And so our trip “south” started, initially with a big grin on our face, my face anyway; Mark was still a bit dazzled by the rate our life had been going and the accumulation of recent events. The first couple of hours passed by uneventfully. We started with one reef in the main sail, making it a double one when the sun set. An easy meal of soup and baguette was had, not much for me, since my stomach was already starting to feel funny in the motion of the ocean. Once we had cleared all land and the waves were in their full swing, it didn’t take long before I was hanging over the side with my life jacket and harness on. Three hours into the trip and I felt unbelievably sick. Mark took the first shift, while I retired downstairs, being thrown around by the violent swell and wind chop. When it was my turn to take care of Irie, I went back into the cockpit. But, the slightest moving around, had me puking again. Mark felt sorry for me and sent me back to bed, dealing with the elements himself. Around 2am, he was totally exhausted and soaking wet and I was on night watch for three hours, switching between being seated at the helm station to hanging over the stern of the boat, inspecting the waves up close. It was a bit terrible indeed, with confused seas, steep waves and heaps of seawater drenching the cockpit. The swell was only about 6-7 feet high, with a massive one every few minutes, but the period in between was a meager 6 seconds…

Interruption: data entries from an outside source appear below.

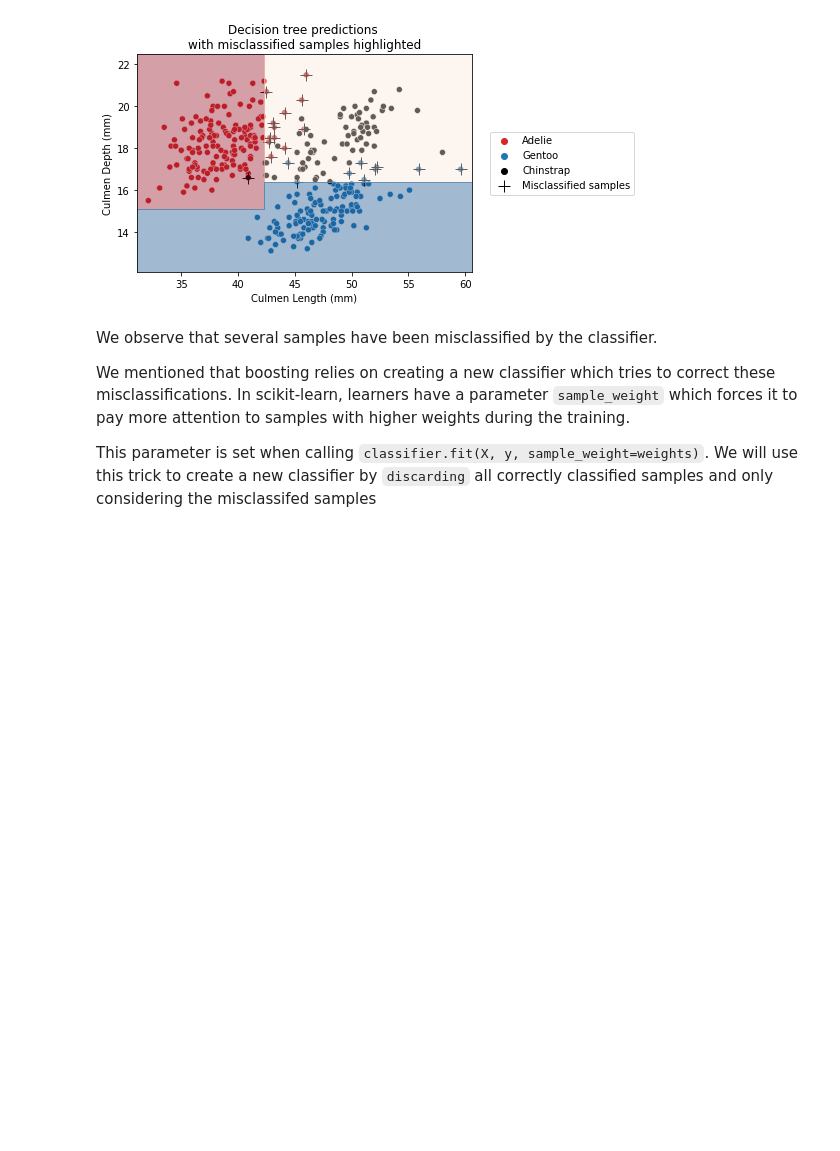
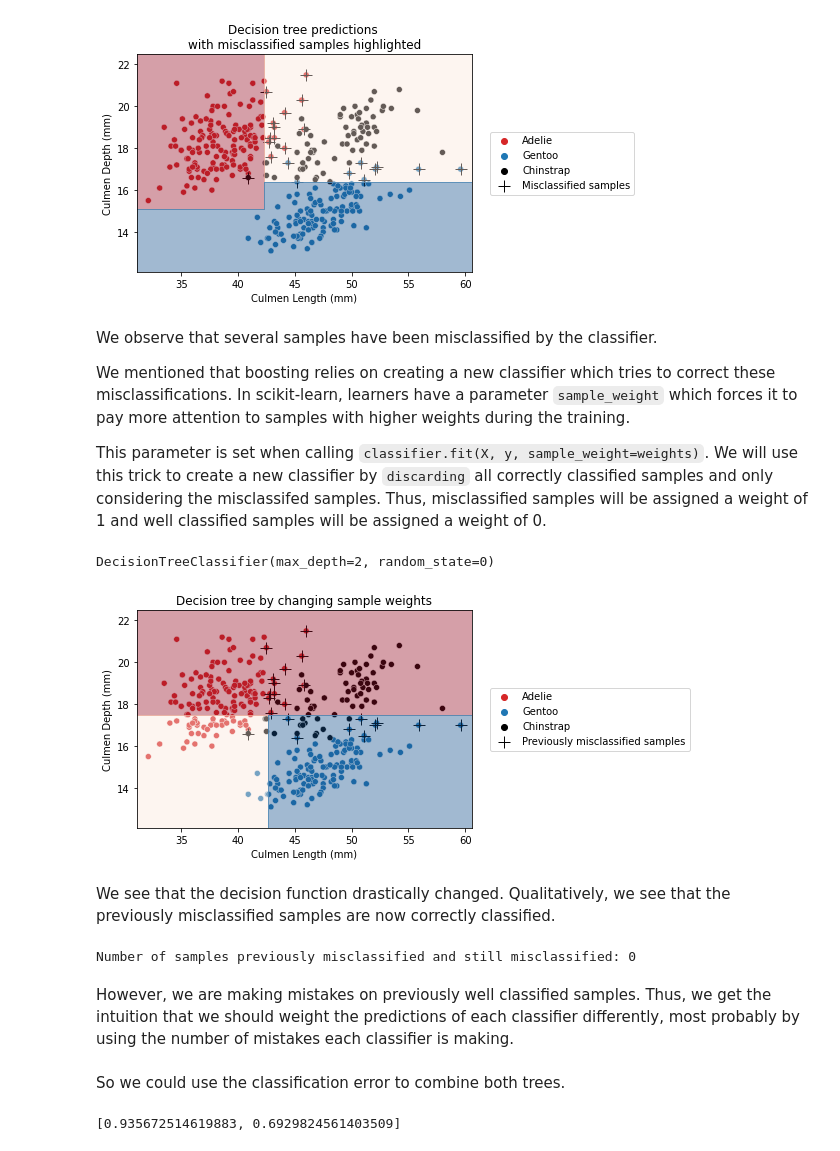
Before and after one commit to skacem/Learning-Machine-Learning, a Jupyter notebook: Scikit-learn/604_adaBoost.ipynb, the cells around one changed output. Cells and saved outputs as stored; diff of their text form; code cells hidden in the pictures; blank space fills up the shorter version.

Commit message:
decision trees by changing sample weights

```diff
--- a/Scikit-learn/604_adaBoost.ipynb
+++ b/Scikit-learn/604_adaBoost.ipynb
@@ -88,4 +88,50 @@ We observe that several samples have been misclassified by the classifier.
 
 We mentioned that boosting relies on creating a new classifier which tries to correct these misclassifications. In scikit-learn, learners have a parameter `sample_weight` which forces it to pay more attention to samples with higher weights during the training.
 
-This parameter is set when calling `classifier.fit(X, y, sample_weight=weights)`. We will use this trick to create a new classifier by `discarding` all correctly classified samples and only considering the misclassifed samples
+This parameter is set when calling `classifier.fit(X, y, sample_weight=weights)`. We will use this trick to create a new classifier by `discarding` all correctly classified samples and only considering the misclassifed samples. Thus, misclassified samples will be assigned a weight of 1 and well classified samples will be assigned a weight of 0.
+# %%
+sample_weight = np.zeros_like(target, dtype=int)
+sample_weight[misclassified_samples_idx] = 1
+
+tree = DecisionTreeClassifier(max_depth=2, random_state=0)
+tree.fit(data, target, sample_weight=sample_weight)
+# %% [output]
+DecisionTreeClassifier(max_depth=2, random_state=0)
+# %%
+sns.scatterplot(data=penguins, x=culmen_columns[0], y=culmen_columns[1],
+               hue=target_column, palette=palette)
+ax = sns.scatterplot(data=data_misclassified, x=culmen_columns[0],
+                    y=culmen_columns[1],
+                    label="Previously misclassified samples",
+                    marker='+', s=150, color='k')
+plot_decision_function(tree, range_features, ax=ax)
+
+plt.legend(bbox_to_anchor=(1.04, 0.5), loc='center left')
+plt.title('Decision tree by changing sample weights');
+# %% [output]
+[figure, added]
+# %% [markdown]
+We see that the decision function drastically changed. Qualitatively, we see that the previously misclassified samples are now correctly classified.
+# %%
+target_predicted = tree.predict(data)
+newly_misclassified_samples_idx = np.flatnonzero(target != target_predicted)
+remaining_misclassified_samples_idx = np.intersect1d(
+    misclassified_samples_idx, newly_misclassified_samples_idx
+)
+
+print(f"Number of samples previously misclassified and "
+      f"still misclassified: {len(remaining_misclassified_samples_idx)}")
+# %% [output]
+Number of samples previously misclassified and still misclassified: 0
+# %% [markdown]
+However, we are making mistakes on previously well classified samples. Thus, we get the intuition that we should weight the predictions of each classifier differently, most probably by using the number of mistakes each classifier is making.
+# %% [markdown]
+So we could use the classification error to combine both trees.
+# %%
+ensemble_weight = [
+    (target.shape[0] - len(misclassified_samples_idx)) / target.shape[0],
+    (target.shape[0] - len(newly_misclassified_samples_idx)) / target.shape[0],
+]
+ensemble_weight
+# %% [output]
+[0.935672514619883, 0.6929824561403509]
```
Also changed, not shown: parts of 1 cell of this notebook.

The following day went by pretty fast, with hours of rest for both of us, plenty of speed and progress between the islands and a struggle to keep moving in the lee of Guadeloupe. I was in charge of Irie during the calm periods, while Mark took care of her on the passages. For a moment we hoped to pull into Dominica for the night, but the >1 knot of current against us, made our progress over the ground much slower than over the water. With a reef in, we were still doing 6-7 knots, losing 1 knot to the current. By the time, we approached the lee of Dominica, it was 10pm and we decided to continue, dodging many container ships in the shipping lanes, 5 miles off shore. Thank you, AIS!
The passage between Dominica and Martinique was a rough one again. The sea was a bit more regular, but the wind was howling above 25 knots, constantly. Mark wanted to take a long night shift again and with two reefs in the main and a reefed jib, we were doing 8 knots… With 1 knot of current against us, still. Our new rigging was getting tested! Once in the lee of Martinique, gone was the wind and a bit of motoring had to be done.
Our initial goal was to drop anchor in the capital, Fort-de-France, but the memory of the more calm and pretty anchorage of Grand Anse d’Arlet enticed us to spend another hour under sail. We also hoped our friends from SV Imagine and SV Alianna would still be there, but as it turned out, they had just left three hours before our arrival! Friends or no friends, Mark and I were very happy to have arrived in a safe harbor after an exhausting sail of 44 hours and couldn’t wait to sleep and relax the next couple of days! We wished we would have been able to do a test sail with the new rigging before we left St. Martin, though…